Part of the difference is due to inflation pushing people into higher groupings on the chart, but that doesn't explain the bars on the left. Even adjusting for population and relative income, low- and middle-class groups aren't seeing their tax bills fall any faster than the wealthiest Americans. Even the first Bush tax cuts were progressive by that measure, with lower-income brackets seeing their bills fall proportionately faster. Trump cuts will be much flatter in their implementation.

Our main takeaway: The Trump plan and the 2003 Bush cuts were harder on the middle class than anything else in our sample, with both giving outsize benefit to those earning more than $100,000 a year in the first year after implementation.

To be sure, the first year after enactment doesn’t tell the full story of either cuts’ true inequality. The Tax Policy Center forecast the second round of Bush cuts to shift heavily toward the benefit of wealthy taxpayers. Those earning more than $500,000 went from taking home 24 percent of the overall cut in 2004 to pocketing 50 percent in 2006.

But even by that metric, the current House and Senate plans might have Bush beat when it comes to shifting money to the wealthy. The Senate plan was the only one in our sample that raised taxes on any group — doing so for lower-middle-class earners by 2027. That's largely because almost all the individual income tax provisions expire at the end of 2025.

And in that same year, the Tax Policy Center forecasts those earning more than a half-million dollars will be taking in 68.5 percent of the cut’s overall value in the Senate plan, a boost to the highest earners that was also without precedent in our sample.

Nonetheless, there’s just enough competition from the Bush tax cuts, and just enough uncertainty introduced by inflation and patchy data that we can’t declare unequivocally the current Republican plan to be the least equal in the past half-century.

But there's a very strong case.

How we did it

Historical tax-equality data is hard to find and littered with caveats. To make the charts as comparable as possible, we focused on common measures used by two trusted tax-bill scorers.

Even so, the income-distribution curves on each chart are only rough estimates. In all cases, we used projections made at the time of the bill’s passage, but income brackets and taxation measures aren’t consistent year-to-year, especially for the early Joint Committee on Taxation estimates.
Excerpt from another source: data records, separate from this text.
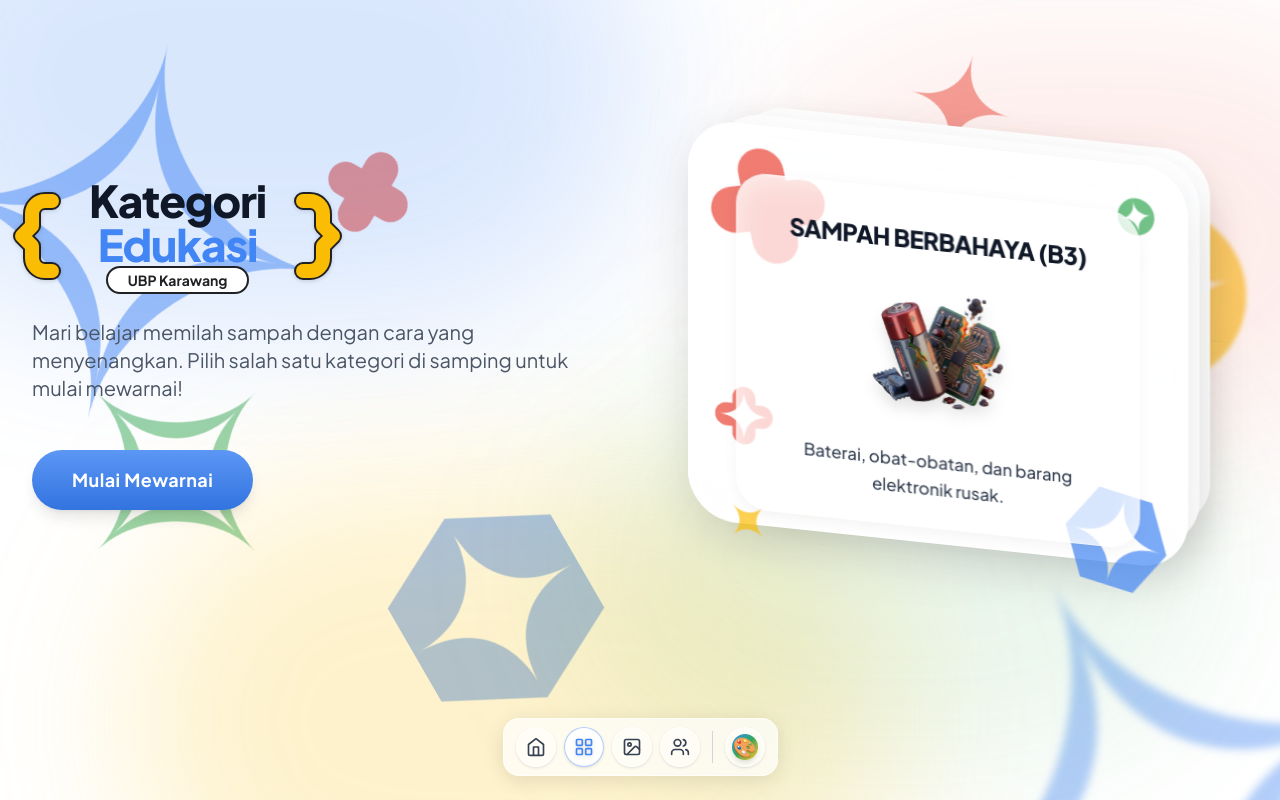
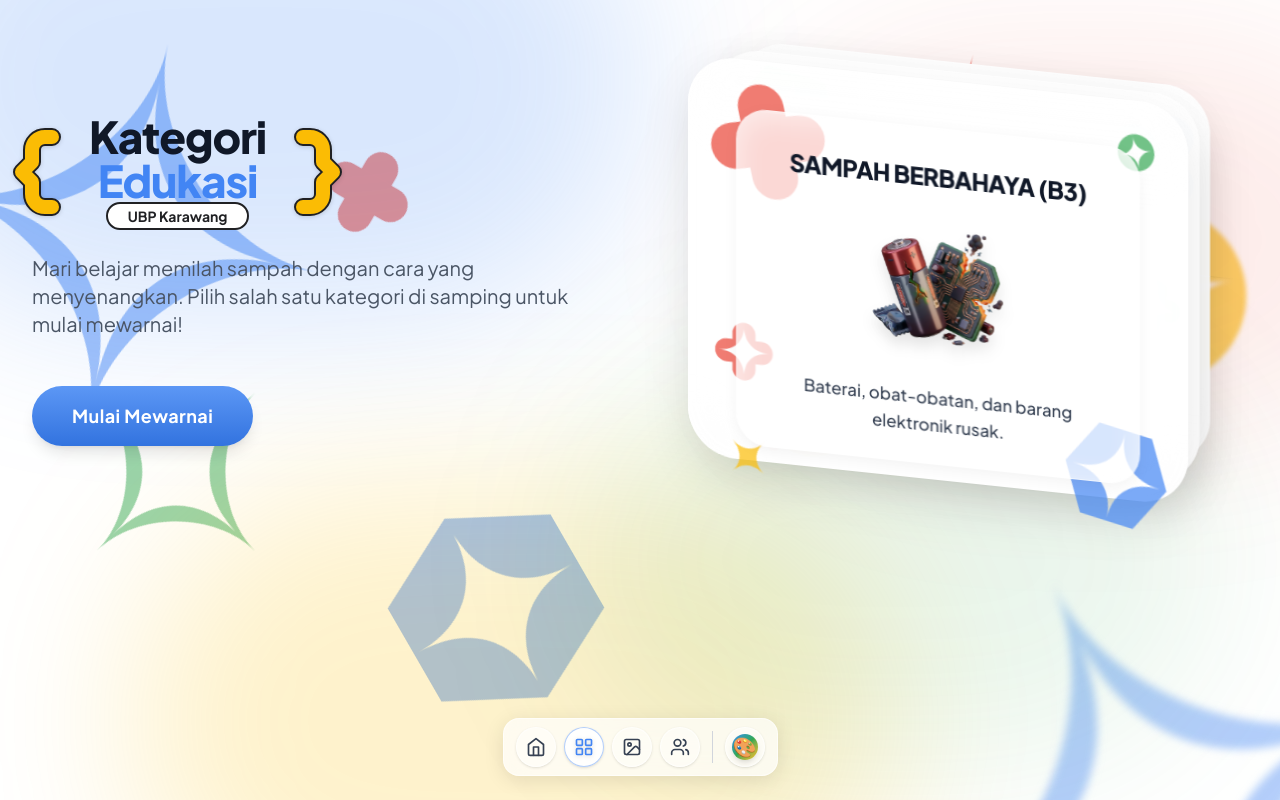
Before and after one commit to iqbalgsr46/Web-Proker-KKN-UBP-2026, a Next.js app: page /kategori in a window 1280 px wide. Built offline with nearby package versions, Linux system fonts and the light colour scheme.

Commit message:
style(kategori): shift content further up by increasing bottom padding

```diff
--- a/src/app/kategori/page.tsx
+++ b/src/app/kategori/page.tsx
@@ -83,7 +83,7 @@ export default function KategoriPage() {
         />
       </div>
 
-      <div className="w-full flex-1 flex items-center justify-center pt-12 pb-32 md:pb-40">
+      <div className="w-full flex-1 flex items-center justify-center pt-4 pb-48 md:pb-64">
         <div className="flex flex-col lg:flex-row items-center justify-between w-full max-w-7xl mx-auto gap-12 px-4 sm:px-8">
 
           <div className="text-center lg:text-left relative z-10 w-full lg:w-[45%] flex flex-col items-center lg:items-start">
```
A small change in taxation for those who already pay relatively little can have an outsize effect.

To find the 10 largest cuts, we relied on the average revenue effect of the bill in its first two years, based on a 2013 Treasury Department analysis. We couldn’t find comparable data for one bill (the Tax Reform Act of 1976), so we included the 11th largest (the Revenue Act of 1971) to round out the top 10.

To account for both inflation and the amount of taxable output available, we measured the size of each tax cut relative to the size of the nation’s economy at the time.

This is a tricky subject to research amid a contentious, evolving legislative debate, and it’s likely that we missed something or that our analysis can be improved. If you have additional data, fixes or suggestions, you can always find me in the comments or via email.